[Exercise goal]:
What lines of the data below hold the string "GridSystem"? Copy each one out.

[Supplied entries]:
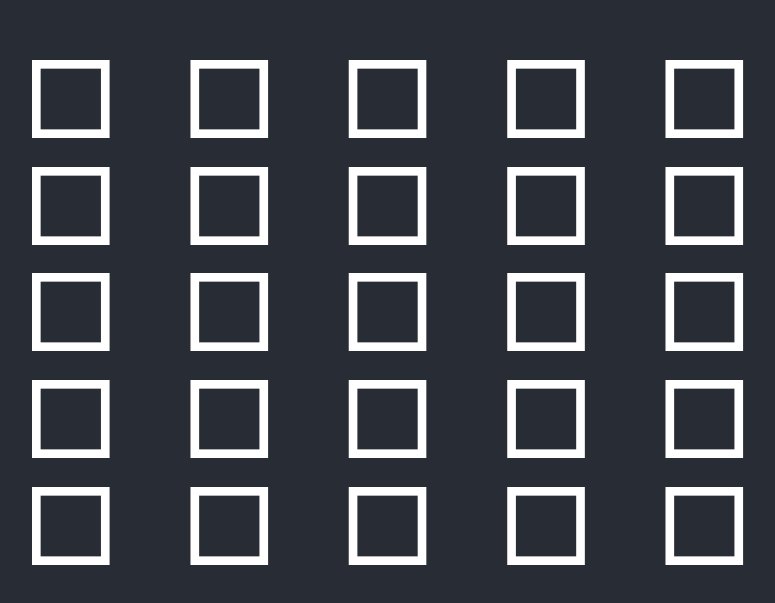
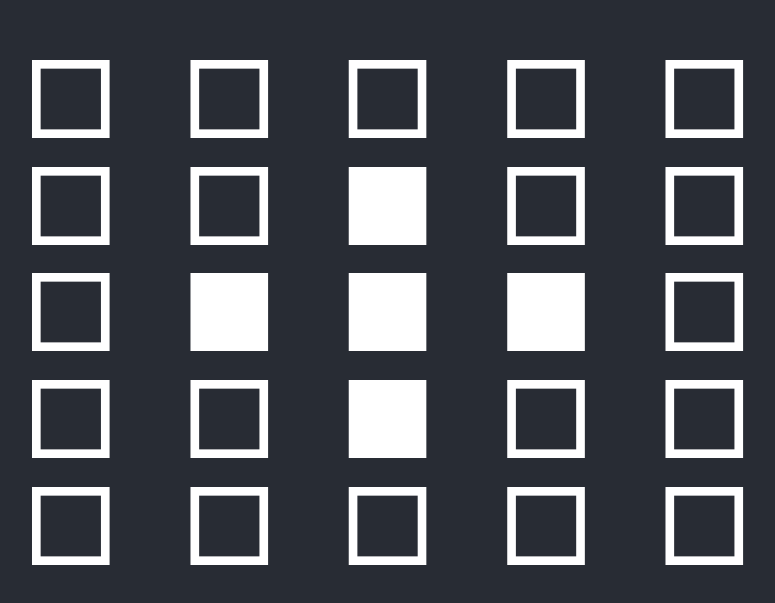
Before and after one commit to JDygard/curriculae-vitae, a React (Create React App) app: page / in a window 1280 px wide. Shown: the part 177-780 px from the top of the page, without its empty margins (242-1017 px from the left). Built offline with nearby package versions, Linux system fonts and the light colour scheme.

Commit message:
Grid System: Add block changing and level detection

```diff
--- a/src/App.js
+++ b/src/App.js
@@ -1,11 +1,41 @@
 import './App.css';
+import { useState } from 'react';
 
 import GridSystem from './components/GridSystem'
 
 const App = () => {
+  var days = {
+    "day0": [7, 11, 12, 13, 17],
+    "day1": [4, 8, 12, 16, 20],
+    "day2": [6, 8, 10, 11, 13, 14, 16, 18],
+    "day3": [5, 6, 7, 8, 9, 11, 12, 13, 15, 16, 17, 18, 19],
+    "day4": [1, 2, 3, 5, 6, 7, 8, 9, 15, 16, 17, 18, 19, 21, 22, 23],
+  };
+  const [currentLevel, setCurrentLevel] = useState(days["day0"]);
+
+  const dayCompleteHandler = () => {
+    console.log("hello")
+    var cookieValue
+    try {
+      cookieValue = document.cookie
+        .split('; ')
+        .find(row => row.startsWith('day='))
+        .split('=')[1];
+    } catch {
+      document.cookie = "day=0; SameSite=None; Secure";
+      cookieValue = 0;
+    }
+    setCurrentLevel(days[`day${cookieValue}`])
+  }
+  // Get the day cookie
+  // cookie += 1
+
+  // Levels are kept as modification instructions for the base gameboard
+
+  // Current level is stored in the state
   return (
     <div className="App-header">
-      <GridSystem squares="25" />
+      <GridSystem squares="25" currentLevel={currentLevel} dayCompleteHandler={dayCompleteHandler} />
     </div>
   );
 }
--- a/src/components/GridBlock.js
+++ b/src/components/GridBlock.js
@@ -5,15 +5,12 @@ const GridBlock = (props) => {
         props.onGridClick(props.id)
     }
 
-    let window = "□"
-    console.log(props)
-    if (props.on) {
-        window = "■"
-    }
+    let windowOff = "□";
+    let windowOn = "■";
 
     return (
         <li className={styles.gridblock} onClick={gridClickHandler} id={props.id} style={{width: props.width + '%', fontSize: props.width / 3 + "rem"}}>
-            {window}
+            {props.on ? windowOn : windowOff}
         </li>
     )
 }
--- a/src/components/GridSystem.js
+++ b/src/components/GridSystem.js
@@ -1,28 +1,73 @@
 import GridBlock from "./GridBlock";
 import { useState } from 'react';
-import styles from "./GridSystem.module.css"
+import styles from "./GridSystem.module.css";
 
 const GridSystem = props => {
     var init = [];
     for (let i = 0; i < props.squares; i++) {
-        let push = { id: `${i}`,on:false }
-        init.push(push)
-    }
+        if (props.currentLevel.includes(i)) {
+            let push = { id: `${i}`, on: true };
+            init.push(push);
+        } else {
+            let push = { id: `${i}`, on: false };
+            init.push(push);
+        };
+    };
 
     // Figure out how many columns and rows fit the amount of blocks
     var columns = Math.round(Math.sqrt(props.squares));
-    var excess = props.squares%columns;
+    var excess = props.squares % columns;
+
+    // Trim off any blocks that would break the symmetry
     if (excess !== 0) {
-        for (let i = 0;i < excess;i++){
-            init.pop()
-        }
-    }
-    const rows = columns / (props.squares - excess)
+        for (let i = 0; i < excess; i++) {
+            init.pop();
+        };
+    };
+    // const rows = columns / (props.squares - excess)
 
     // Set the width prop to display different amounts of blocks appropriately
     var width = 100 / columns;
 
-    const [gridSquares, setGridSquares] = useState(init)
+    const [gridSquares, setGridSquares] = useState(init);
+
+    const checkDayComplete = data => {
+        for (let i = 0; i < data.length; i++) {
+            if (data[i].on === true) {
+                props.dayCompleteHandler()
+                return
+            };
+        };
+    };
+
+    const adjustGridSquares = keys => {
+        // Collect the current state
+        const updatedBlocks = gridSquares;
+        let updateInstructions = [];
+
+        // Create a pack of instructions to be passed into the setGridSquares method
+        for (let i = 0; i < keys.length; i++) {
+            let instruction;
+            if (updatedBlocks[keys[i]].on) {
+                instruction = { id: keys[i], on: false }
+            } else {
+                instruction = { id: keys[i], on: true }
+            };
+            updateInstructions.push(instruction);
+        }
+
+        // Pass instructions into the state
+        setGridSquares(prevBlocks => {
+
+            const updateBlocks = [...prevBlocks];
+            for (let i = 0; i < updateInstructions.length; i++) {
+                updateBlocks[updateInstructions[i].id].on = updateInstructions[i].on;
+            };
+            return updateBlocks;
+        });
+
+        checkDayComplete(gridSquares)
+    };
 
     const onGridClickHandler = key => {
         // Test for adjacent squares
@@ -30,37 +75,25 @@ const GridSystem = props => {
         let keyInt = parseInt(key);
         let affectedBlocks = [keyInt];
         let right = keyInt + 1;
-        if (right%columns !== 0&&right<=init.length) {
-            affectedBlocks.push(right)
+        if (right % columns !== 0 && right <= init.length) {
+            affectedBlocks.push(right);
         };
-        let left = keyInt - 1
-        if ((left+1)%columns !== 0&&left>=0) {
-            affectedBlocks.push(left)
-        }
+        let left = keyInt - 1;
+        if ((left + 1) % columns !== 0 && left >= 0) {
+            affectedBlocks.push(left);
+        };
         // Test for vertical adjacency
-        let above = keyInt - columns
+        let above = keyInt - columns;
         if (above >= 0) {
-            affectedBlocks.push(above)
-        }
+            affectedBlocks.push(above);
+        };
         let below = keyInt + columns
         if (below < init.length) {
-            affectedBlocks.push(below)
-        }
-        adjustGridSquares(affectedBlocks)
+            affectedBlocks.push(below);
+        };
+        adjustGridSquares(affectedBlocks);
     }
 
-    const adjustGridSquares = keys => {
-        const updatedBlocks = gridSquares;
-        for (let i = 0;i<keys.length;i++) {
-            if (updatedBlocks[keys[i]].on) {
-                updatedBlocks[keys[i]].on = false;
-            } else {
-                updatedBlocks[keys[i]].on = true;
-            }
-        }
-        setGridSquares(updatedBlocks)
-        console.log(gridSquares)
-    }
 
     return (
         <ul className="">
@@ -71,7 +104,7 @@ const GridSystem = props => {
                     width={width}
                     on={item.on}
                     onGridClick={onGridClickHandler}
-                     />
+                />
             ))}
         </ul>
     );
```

[Expected answer]:
 import GridSystem from './components/GridSystem'
-      <GridSystem squares="25" />
+      <GridSystem squares="25" currentLevel={currentLevel} dayCompleteHandler={dayCompleteHandler} />
--- a/src/components/GridSystem.js
+++ b/src/components/GridSystem.js
-import styles from "./GridSystem.module.css"
+import styles from "./GridSystem.module.css";
 const GridSystem = props => {
@@ -30,37 +75,25 @@ const GridSystem = props => {
@@ -71,7 +104,7 @@ const GridSystem = props => {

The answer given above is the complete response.